n just two years, the Climate InvestmentFunds have progressed from the initialdesign phase to the implementation of 38 pilots in developing countriesaround the world. At a time of constrained donor resources, these funds have proven that they can generate robustfinancial leverage. The Clean Technology Fund (CTF), a major CIF fund, isprojected to attract US$8 in co-financing for everydollar invested. In other words, it will leverage anadditional US$40 billion on a US$4.3 billioninvestment, with 30 per cent from the private sector.Twelve countries and a regional initiative in the MiddleEast and North Africa are making investments withsupport from the CIF in clean energy and transporttechnologies as an integral part of nationaldevelopment strategies. Nine countries, as well as regional initiatives in theCaribbean and Pacific, are well on their way toboosting climate resilience. Another eight countries are preparing to reduce bothdeforestation and forest degradation, while at the sametime strengthening the sustainable management oftheir forests. And at least six lower income countriesare planning to utilise these funds to catalyserenewable energy markets.

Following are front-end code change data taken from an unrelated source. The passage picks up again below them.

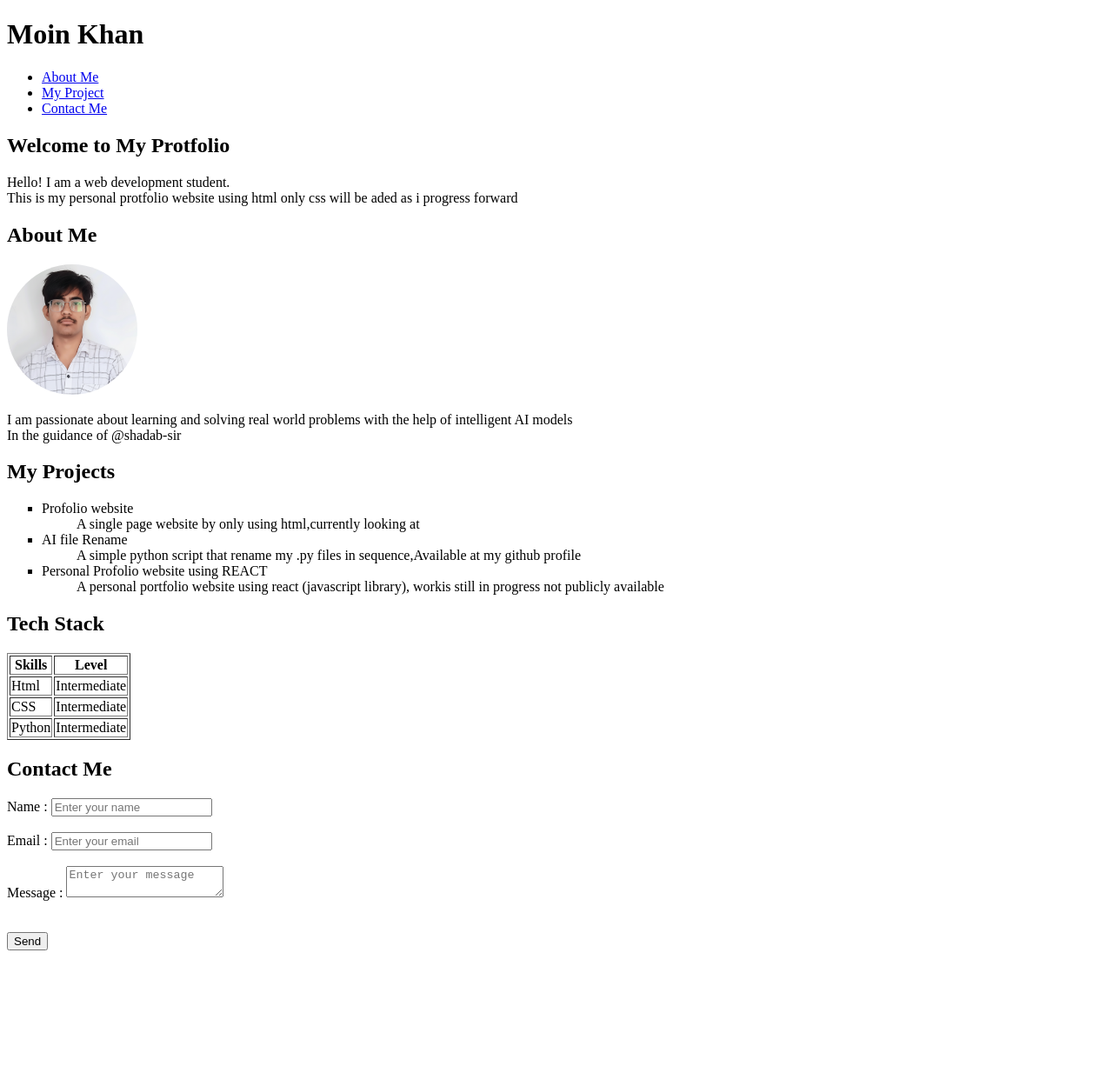
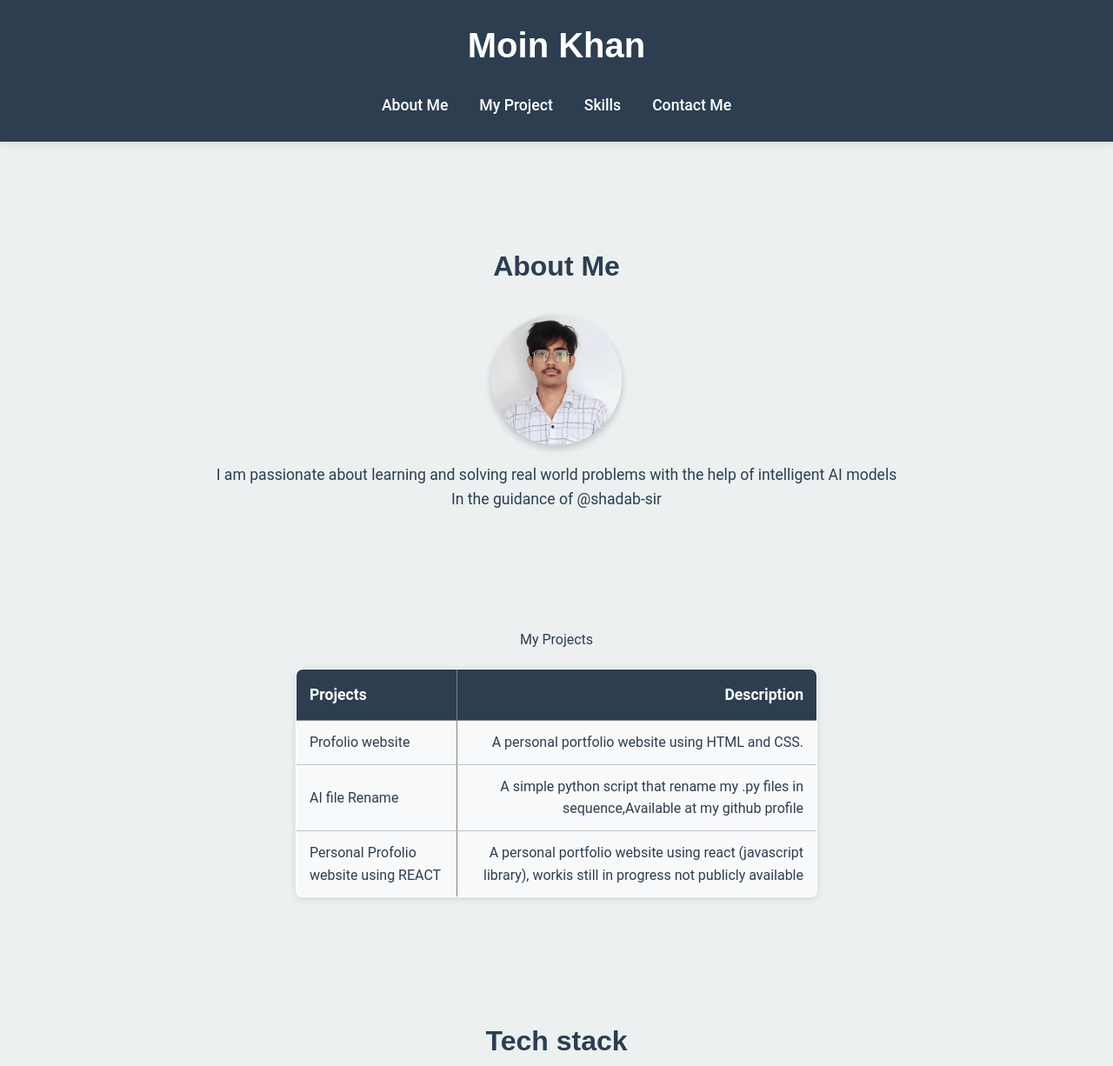
Before and after one commit to Khanmoin4947/Lab-Assignment-KRMU-Web-Dev, a plain HTML site: page Lab-2/index.html in a window 1280 px wide. Shown: the top 1226 px of the page at 87% size. Before the commit the page ends 1101 px from the top, so only its background shows below. Drawn offline with Linux system fonts and the light colour scheme; files whose address does not match are found by name.

Commit message:
updated lab 2

```diff
--- a/Lab-2/index.html
+++ b/Lab-2/index.html
@@ -5,6 +5,7 @@
   <meta charset="UTF-8" />
   <meta name="viewport" content="width=device-width, initial-scale=1.0" />
   <title>My Protfolio</title>
+  <link rel="stylesheet" href="styles.css">
 </head>
 
 <body>
@@ -12,27 +13,17 @@
   <header>
     <h1>Moin Khan</h1>
     <nav>
-      <ul>
-        <li><a href="#about">About Me</a></li>
-        <li><a href="#project">My Project</a></li>
-        <li><a href="#contact">Contact Me</a></li>
-      </ul>
+        <a href="#about">About Me</a>
+        <a href="#project">My Project</a>
+        <a href="#skills">Skills</a>
+        <a href="#contact">Contact Me</a>
     </nav>
   </header>
+  <hr>
 
   <main>
-
-    <section>
-      <h2>Welcome to My Protfolio</h2>
-      <p>
-        Hello! I am a web development student. <br />This is my personal
-        protfolio website using html only css will be aded as i progress
-        forward
-      </p>
-    </section>
-
-    <section>
-      <h2 id="about">About Me</h2>
+    <section id="about">
+      <h2>About Me</h2>
       <img src="myself.png" alt="profile image" width="150" style="border-radius: 50%" />
       <p>
         I am passionate about learning and solving real world problems with
@@ -41,20 +32,31 @@
       </p>
     </section>
 
-    <section>
-      <h2 id="project">My Projects</h2>
-      <ul type="square">
-        <li>Profolio website</li>
-        <dd>A single page website by only using html,currently looking at</dd>
-        <li>AI file Rename</li>
-        <dd>A simple python script that rename my .py files in sequence,Available at my github profile</dd>
-        <li>Personal Profolio website using REACT</li>
-        <dd>A personal portfolio website using react (javascript library), workis still in progress not publicly available</dd>
-      </ul>
+    <section id="project">
+      <h2">My Projects</h2><table border=".5">
+        <tbody>
+          <tr>
+            <th>Projects</th>
+            <th>Description</th>
+          </tr>
+          <tr>
+            <td>Profolio website</td>
+            <td>A personal portfolio website using HTML and CSS.</td>
+          </tr>
+          <tr>
+            <td>AI file Rename</td>
+            <td>A simple python script that rename my .py files in sequence,Available at my github profile</td>
+          </tr>
+          <tr>
+            <td>Personal Profolio website using REACT</td>
+            <td>A personal portfolio website using react (javascript library), workis still in progress not publicly available</td>
+          </tr>
+        </tbody>
+      </table>
     </section>
 
-    <section>
-      <h2>Tech Stack</h2>
+    <section id="skills">
+      <h2>Tech stack</h2>
       <table border=".5">
         <tbody>
           <tr>
@@ -63,10 +65,14 @@
           </tr>
           <tr>
             <td>Html</td>
+            <td>Advanced</td>
+          </tr>
+          <tr>
+            <td>CSS</td>
             <td>Intermediate</td>
           </tr>
           <tr>
-            <td>CSS</td>
+            <td>Javascript</td>
             <td>Intermediate</td>
           </tr>
           <tr>
@@ -77,8 +83,8 @@
       </table>
     </section>
 
-    <section>
-      <h2 id="contact">Contact Me</h2>
+    <section id="contact">
+      <h2>Contact Me</h2>
       <form>
         <label for="username">Name :</label>
         <input type="text" id="username" placeholder="Enter your name" />
--- /dev/null
+++ b/Lab-2/styles.css
@@ -0,0 +1,341 @@
+:root {
+  --primary-color: #2c3e50;
+  --secondary-color: #3498db;
+  --accent-color: #e74c3c;
+  --background-color: #ecf0f1;
+  --text-color: #2c3e50;
+  --light-text: #ffffff;
+  --border-color: #bdc3c7;
+  --hover-color: #2980b9;
+}
+
+@import url('https://fonts.googleapis.com/css2?family=Poppins:wght@300;400;600;700&family=Roboto:wght@300;400;500;700&display=swap');
+
+* {
+  margin: 0;
+  padding: 0;
+  box-sizing: border-box;
+}
+
+body {
+  font-family: 'Roboto', sans-serif;
+  color: var(--text-color);
+  background-color: var(--background-color);
+  line-height: 1.6;
+  padding-top: 120px;
+}
+
+h1 {
+  font-family: 'Poppins', sans-serif;
+  font-weight: 700;
+  font-size: 2.5rem;
+  color: var(--light-text);
+  margin-bottom: 15px;
+  text-align: center;
+}
+
+h2 {
+  font-family: 'Poppins', sans-serif;
+  font-weight: 600;
+  font-size: 2rem;
+  color: var(--primary-color);
+  margin-bottom: 30px;
+  text-align: center;
+  padding-bottom: 0;
+  border-bottom: none;
+}
+
+h3 {
+  font-family: 'Poppins', sans-serif;
+  font-weight: 600;
+  font-size: 1.5rem;
+  color: var(--primary-color);
+  margin-bottom: 10px;
+  text-align: center;
+}
+
+p {
+  font-size: 1.1rem;
+  margin-bottom: 15px;
+  color: var(--text-color);
+  text-align: center;
+}
+
+header {
+  position: fixed;
+  top: 0;
+  left: 0;
+  width: 100%;
+  background-color: var(--primary-color);
+  padding: 20px 40px;
+  box-shadow: 0 2px 10px rgba(0, 0, 0, 0.1);
+  z-index: 1000;
+  text-align: center;
+}
+section[id] {
+  scroll-margin-top: calc(var(--header-h) + 12px); /* small breathing room */
+}
+header h1 {
+  margin-bottom: 15px;
+}
+
+nav {
+  margin-top: 10px;
+}
+
+nav ul {
+  list-style: none;
+  display:flex;
+  justify-content: center;
+  gap: 30px;
+  flex-wrap: wrap;
+  margin: 0;
+}
+
+nav li {
+  position: relative;
+}
+
+nav a {
+  color: var(--light-text);
+  text-decoration: none;
+  font-size: 1.1rem;
+  font-weight: 500;
+  padding: 8px 16px;
+  transition: all 0.3s ease;
+  display: inline-block;
+}
+
+nav a:hover {
+  color: var(--secondary-color);
+  transform: translateY(-2px);
+}
+
+main {
+  max-width: 1200px;
+  margin: 0 auto;
+  padding: 40px 20px;
+}
+
+section {
+  background-color: transparent;
+  padding: 40px 20px;
+  margin: 40px 0;
+  text-align: center;
+}
+
+section:first-of-type {
+  margin-top: 0;
+}
+
+#about,
+#project,
+#contact,
+#skills {
+  border-left: none;
+  border: none;
+}
+
+
+img {
+  display: block;
+  margin: 20px auto;
+  border-radius: 50%;
+  width: 150px;
+  height: 150px;
+  object-fit: cover;
+  box-shadow: 0 4px 8px rgba(0, 0, 0, 0.2);
+}
+
+
+table {
+  width: 100%;
+  max-width: 600px;
+  margin: 20px auto;
+  border-collapse: collapse;
+  background-color: var(--light-text);
+  box-shadow: 0 2px 8px rgba(0, 0, 0, 0.1);
+  border-radius: 8px;
+  overflow: hidden;
+}
+
+table th {
+  background-color: var(--primary-color);
+  color: var(--light-text);
+  padding: 15px;
+  font-weight: 600;
+  font-size: 1.1rem;
+}
+
+table th:first-child {
+  text-align: left;
+}
+
+table th:last-child {
+  text-align: right;
+}
+
+table td {
+  padding: 12px 15px;
+  border-bottom: 1px solid var(--border-color);
+  color: var(--text-color);
+  background-color: #f8f9fa;
+}
+
+table td:first-child {
+  text-align: left;
+}
+
+table td:last-child {
+  text-align: right;
+}
+
+table tr:last-child td {
+  border-bottom: none;
+}
+
+.project-container {
+  display: flex;
+  flex-direction: column;
+  gap: 20px;
+  max-width: 800px;
+  margin: 30px auto;
+  align-items: center;
+}
+
+.project-card {
+  background-color: var(--light-text);
+  padding: 30px;
+  border-radius: 10px;
+  box-shadow: 0 4px 6px rgba(0, 0, 0, 0.1);
+  width: 100%;
+  max-width: 500px;
+  text-align: center;
+}
+
+.project-card h3 {
+  margin-bottom: 15px;
+}
+
+.project-card p {
+  margin-bottom: 0;
+}
+
+
+form {
+  max-width: 600px;
+  margin: 0 auto;
+  text-align: left;
+}
+
+label {
+  display: block;
+  margin-bottom: 8px;
+  font-weight: 500;
+  color: var(--primary-color);
+}
+
+input[type="text"],
+input[type="email"],
+textarea {
+  width: 100%;
+  padding: 12px;
+  border: 2px solid var(--secondary-color);
+  border-radius: 5px;
+  font-size: 1rem;
+  font-family: 'Roboto', sans-serif;
+  transition: border-color 0.3s ease;
+  background-color: var(--light-text);
+}
+
+input[type="text"]:focus,
+input[type="email"]:focus,
+textarea:focus {
+  outline: none;
+  border-color: var(--primary-color);
+  box-shadow: 0 0 5px rgba(44, 62, 80, 0.3);
+}
+
+textarea {
+  min-height: 120px;
+  resize: vertical;
+}
+
+button {
+  background-color: var(--primary-color);
+  color: var(--light-text);
+  padding: 12px 30px;
+  border: none;
+  border-radius: 5px;
+  font-size: 1.1rem;
+  font-weight: 600;
+  cursor: pointer;
+  transition: all 0.3s ease;
+  display: block;
+  margin: 20px auto;
+}
+
+button:hover {
+  background-color: var(--hover-color);
+  transform: translateY(-2px);
+  box-shadow: 0 4px 8px rgba(0, 0, 0, 0.2);
+}
+
+button:active {
+  transform: translateY(0);
+}
+
+hr {
+  border: none;
+  height: 1px;
+  background-color: var(--border-color);
+  margin: 40px auto;
+  max-width: 800px;
+  border-radius: 2px;
+}
+
+section hr {
+  margin: 30px auto;
+}
+
+@media (max-width: 768px) {
+  html {
+    scroll-padding-top: 140px;
+  }
+
+  header {
+    padding: 15px 20px;
+  }
+
+  h1 {
+    font-size: 2rem;
+  }
+
+  h2 {
+    font-size: 1.5rem;
+  }
+
+  section {
+    padding: 30px 15px;
+    margin: 30px 0;
+  }
+
+  nav ul {
+    gap: 15px;
+  }
+
+  nav a {
+    padding: 6px 12px;
+    font-size: 1rem;
+  }
+
+  .project-card {
+    padding: 20px;
+  }
+
+}
+
+html {
+  scroll-behavior: smooth;
+  scroll-padding-top: 120px;
+}
```
Also changed, not shown: Lab-2/myself.png (added).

The five multilateral development banks (MDBs) thatwe represent are jointly implementing CIF-fundedprogrammes. Because climate change is an importantpart of our core development agenda, the MDBscontribute their own financial resources to theseprogrammes. Other development partners - the UNand bilateral agencies, civil society organisations,indigenous groups, local communities, and the privatesector - play a role in governance and, perhaps moreimportantly, engage with country partners. The design of these funds presents a new model fortransparency, cooperation, and scaling-up climateaction. The unique governance structure fostersinclusion and consensus-based decision-making. An equal balance of developed and developingcountries are represented on the governing bodies and a broad array of institutional, civil society, private sector, and indigenous stakeholders activelyparticipate as observers.Over the next years, work under the Clean TechnologyFund is expected to help reduce approximately 1.5million tonnes of CO2, roughly comparable to a third ofthe annual emissions of the European Union, or all ofthe annual emissions of Sub-Saharan Africa. As theydevelop, other CIF programmes have the potential forsimilar climate impacts. Thirteen contributor countries are making thismomentum possible. As of September 30, 2010,pledges totaled more than US$6.4 billion. We thankthem for their support of this innovative project. Climate change is one of the most challenging global issues of the twenty-first century. Thepartnership that forms the CIF is helping to catalyse real climate action. nThe above statement is the foreword to "Creating aClimate-Smart World: 2010 Climate InvestmentFunds Annual Report".CLIMATE INVESTMENT FUNDSJOINT STATEMENT BY034FINANCEDONALD KABERUKA, PRESIDENT, AFRICAN DEVELOPMENT BANK HARUHIKO KURODA, PRESIDENT, ASIAN DEVELOPMENT BANK THOMAS MIROW, PRESIDENT, EUROPEAN BANK FOR RECONSTRUCTION AND DEVELOPMENTLUIS ALBERTO MORENO, PRESIDENT, INTER-AMERICAN DEVELOPMENT BANKROBERT B. ZOELLICK, PRESIDENT, WORLD BANK GROUPIAsian Development BankInter-American Development BankWORLD BANK GROUP